I have to agree - the Duet in its current form (Controller and Receiver) is crap. Based on my experience it is basically unreliable and no, the fault doesn't lie with the user or my WAP - everything else, including my SB3s and iPod Touch etc. work fine via wireless using the same WAP. Neither the Receiver nor the Controller do. I've _ucked around with it enough now that I want nothing more to do with it, so I guess that means I've "tried to use it and given up in disgust".

I was just thinking earlier that I wouldn't be that happy with a Duet - while I love the Controller, it is only about 98% reliable - with my SB3 and SB+, I have the fall-back of the remote and screen.

Personally, I think the best thing to buy is a SB3 plus controller. Then you can't go wrong. I think this should be packaged up, and should be the standard purchase - people could get extra Receivers for subsidiary systems if they wanted.

From what I can tell, Sonos is also not 100% reliable - you often have to reboot the remote. Redundancy is good, IMO.

mvalera
2008-06-23, 02:37
I have to agree - the Duet in its current form (Controller and Receiver) is crap. Based on my experience it is basically unreliable and no, the fault doesn't lie with the user or my WAP - everything else, including my SB3s and iPod Touch etc. work fine via wireless using the same WAP. Neither the Receiver nor the Controller do. I've _ucked around with it enough now that I want nothing more to do with it, so I guess that means I've "tried to use it and given up in disgust".

EGD... you likely have a bad unit.
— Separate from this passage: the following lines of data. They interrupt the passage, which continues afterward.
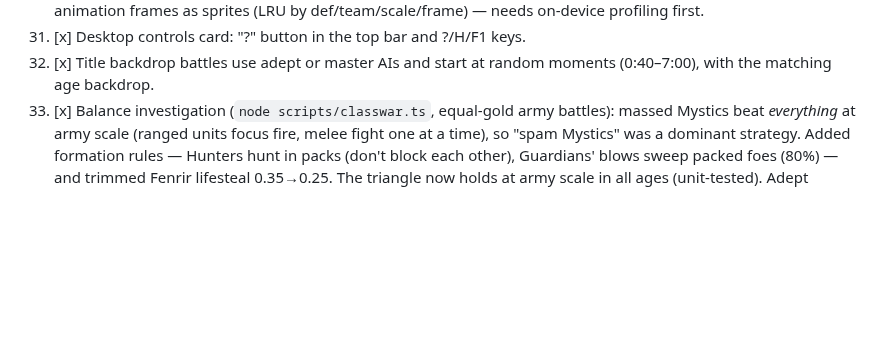
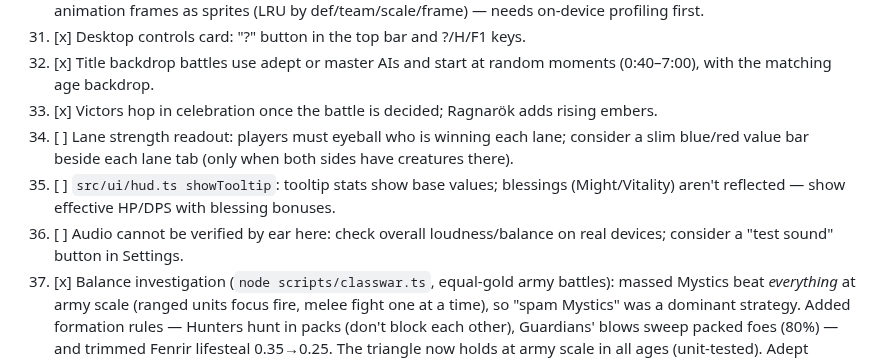
Before and after one commit to Zahikusa/mythwar, a Markdown page: PROGRESS.md, the part around the change. Rendered like a GitHub page; blank space fills up the shorter version.

Commit message:
Backlog update

```diff
--- a/PROGRESS.md
+++ b/PROGRESS.md
@@ -131,6 +131,13 @@ See DESIGN.md for the game design.
 33. [x] Desktop controls card: "?" button in the top bar and ?/H/F1 keys.
 34. [x] Title backdrop battles use adept or master AIs and start at random moments (0:40–7:00),
     with the matching age backdrop.
+35. [x] Victors hop in celebration once the battle is decided; Ragnarök adds rising embers.
+36. [ ] Lane strength readout: players must eyeball who is winning each lane; consider a slim
+    blue/red value bar beside each lane tab (only when both sides have creatures there).
+37. [ ] `src/ui/hud.ts showTooltip`: tooltip stats show base values; blessings (Might/Vitality)
+    aren't reflected — show effective HP/DPS with blessing bonuses.
+38. [ ] Audio cannot be verified by ear here: check overall loudness/balance on real devices;
+    consider a "test sound" button in Settings.
 19. [x] Balance investigation (`node scripts/classwar.ts`, equal-gold army battles): massed
     Mystics beat *everything* at army scale (ranged units focus fire, melee fight one at a time),
     so "spam Mystics" was a dominant strategy. Added formation rules — Hunters hunt in packs
```
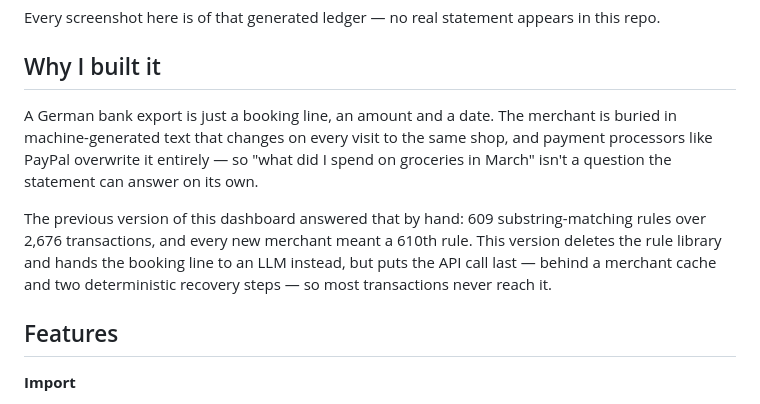
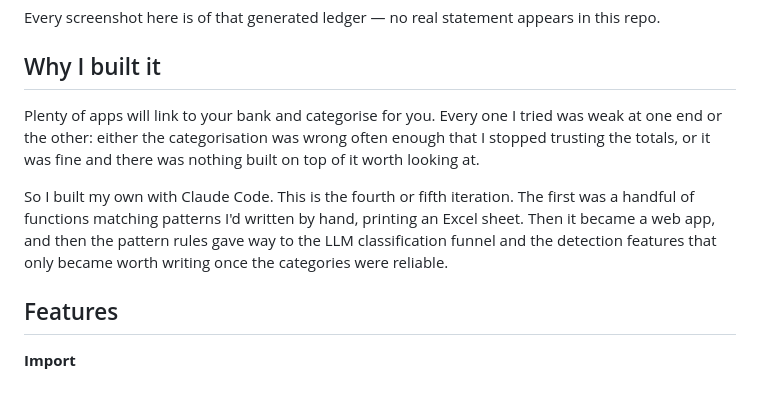
Before and after one commit to henrygerlach/Personal-Finance-Dashboard, a Markdown page: README.md, the part around the change. GitHub-like rendering.

Commit message:
docs: say plainly why this exists instead of the apps that already do it
Co-Authored-By: Claude Opus 5 <noreply@anthropic.com>

```diff
--- a/README.md
+++ b/README.md
@@ -22,9 +22,16 @@ Every screenshot here is of that generated ledger — no real statement appears
 
 ## Why I built it
 
-A German bank export is just a booking line, an amount and a date. The merchant is buried in machine-generated text that changes on every visit to the same shop, and payment processors like PayPal overwrite it entirely — so "what did I spend on groceries in March" isn't a question the statement can answer on its own.
+Plenty of apps will link to your bank and categorise for you. Every one I tried
+was weak at one end or the other: either the categorisation was wrong often
+enough that I stopped trusting the totals, or it was fine and there was nothing
+built on top of it worth looking at.
 
-The previous version of this dashboard answered that by hand: 609 substring-matching rules over 2,676 transactions, and every new merchant meant a 610th rule. This version deletes the rule library and hands the booking line to an LLM instead, but puts the API call last — behind a merchant cache and two deterministic recovery steps — so most transactions never reach it.
+So I built my own with Claude Code. This is the fourth or fifth iteration. The
+first was a handful of functions matching patterns I'd written by hand, printing
+an Excel sheet. Then it became a web app, and then the pattern rules gave way to
+the LLM classification funnel and the detection features that only became worth
+writing once the categories were reliable.
 
 ## Features
 
```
It happens. Call support.

Mike

oscarg
2008-06-24, 20:56
Hi Everyone.
I have had My Squeezebox a week, and although it is not perfect, it is damn close.
If you consider the multiple things there are to trip it up (different software clients - yes I am having trouble getting the Mandriva client working, but the duet has got further than my printer did. The Windows client seems flawless) multiple network configs (I am using 802.11g with WAP 64bit and CAT 5 ethernet) It is simply outstanding.
It is playing flac and ogg files, and out putting to the cyrus amp sounds really surprisingly good (I mean REALLY good).
I wish Windows Media Centre was half as stable as this.
I would suggest to the author of this column that it is probably the XM plugin that needs work, to imply that this is a product for "early adopters" or whatever is nonsense.
Yes I had to do a hard reset of the controller, before all the artwork worked correctly (hold down the "+" while switching it on FYI)

Anyway - keep using it, and don't feel like you have a lemon, this is a great product, with heaps of great features that show they were REALLY thinking about the user ( for example I love the way the controller wakes up when you pick it up etc etc) I think it is obviously not considered complete which means things can only get better.

Thanks